═══ EXERCISE DATA ═══

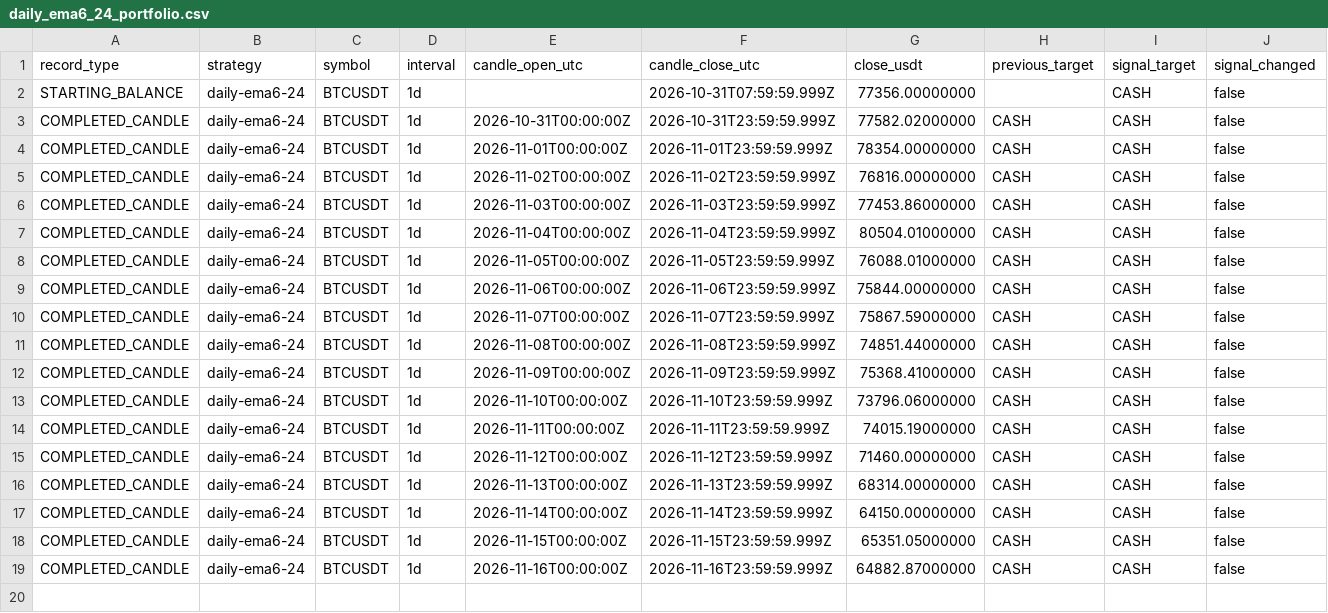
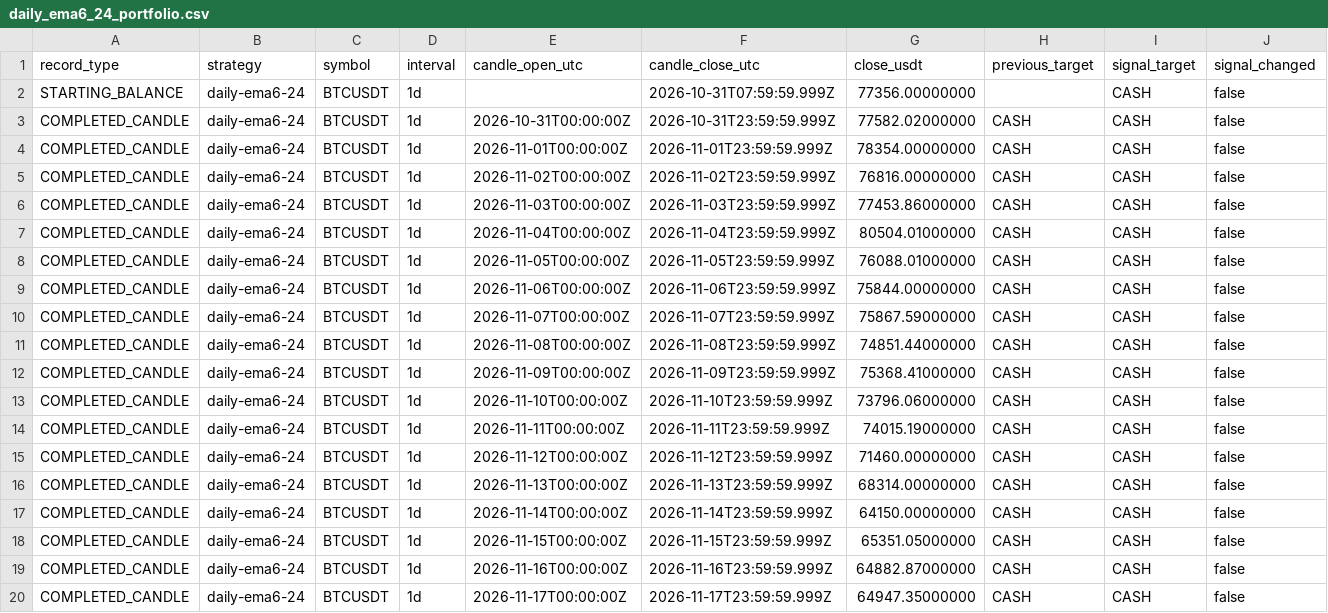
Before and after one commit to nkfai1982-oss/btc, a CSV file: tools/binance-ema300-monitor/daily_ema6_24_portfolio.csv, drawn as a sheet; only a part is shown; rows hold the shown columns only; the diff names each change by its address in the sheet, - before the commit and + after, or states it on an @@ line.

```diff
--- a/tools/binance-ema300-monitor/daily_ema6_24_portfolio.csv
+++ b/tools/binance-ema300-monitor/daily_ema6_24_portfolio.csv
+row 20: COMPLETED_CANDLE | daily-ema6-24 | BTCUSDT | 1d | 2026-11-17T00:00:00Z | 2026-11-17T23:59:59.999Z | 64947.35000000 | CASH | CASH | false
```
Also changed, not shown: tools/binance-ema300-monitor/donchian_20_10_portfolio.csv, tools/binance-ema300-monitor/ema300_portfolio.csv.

═══

EXERCISE REQUIREMENTS: Give only the count of lines in this material that contain the string "monitor".

EXERCISE SOLUTION: 4